**What you have to do**
Repeat the data precisely as given.

━━━━━━

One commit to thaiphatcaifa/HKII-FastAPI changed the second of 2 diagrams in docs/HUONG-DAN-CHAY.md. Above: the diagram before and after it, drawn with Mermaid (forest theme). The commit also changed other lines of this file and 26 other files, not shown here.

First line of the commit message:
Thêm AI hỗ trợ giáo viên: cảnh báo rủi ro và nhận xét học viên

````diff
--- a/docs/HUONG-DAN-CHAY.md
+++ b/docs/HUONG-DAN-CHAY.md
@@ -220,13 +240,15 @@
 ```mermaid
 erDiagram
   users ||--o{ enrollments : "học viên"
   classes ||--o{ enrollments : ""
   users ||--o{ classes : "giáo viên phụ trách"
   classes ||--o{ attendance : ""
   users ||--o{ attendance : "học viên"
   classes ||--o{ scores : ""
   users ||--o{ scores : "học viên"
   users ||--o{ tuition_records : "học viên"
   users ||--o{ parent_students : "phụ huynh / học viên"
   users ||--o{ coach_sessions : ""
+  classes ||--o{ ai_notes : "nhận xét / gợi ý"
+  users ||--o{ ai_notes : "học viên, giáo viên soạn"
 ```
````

━━━━━━

**Solution for this problem**
One commit to thaiphatcaifa/HKII-FastAPI changed the second of 2 diagrams in docs/HUONG-DAN-CHAY.md. Above: the diagram before and after it, drawn with Mermaid (forest theme). The commit also changed other lines of this file and 26 other files, not shown here.

First line of the commit message:
Thêm AI hỗ trợ giáo viên: cảnh báo rủi ro và nhận xét học viên

````diff
--- a/docs/HUONG-DAN-CHAY.md
+++ b/docs/HUONG-DAN-CHAY.md
@@ -220,13 +240,15 @@
 ```mermaid
 erDiagram
   users ||--o{ enrollments : "học viên"
   classes ||--o{ enrollments : ""
   users ||--o{ classes : "giáo viên phụ trách"
   classes ||--o{ attendance : ""
   users ||--o{ attendance : "học viên"
   classes ||--o{ scores : ""
   users ||--o{ scores : "học viên"
   users ||--o{ tuition_records : "học viên"
   users ||--o{ parent_students : "phụ huynh / học viên"
   users ||--o{ coach_sessions : ""
+  classes ||--o{ ai_notes : "nhận xét / gợi ý"
+  users ||--o{ ai_notes : "học viên, giáo viên soạn"
 ```
````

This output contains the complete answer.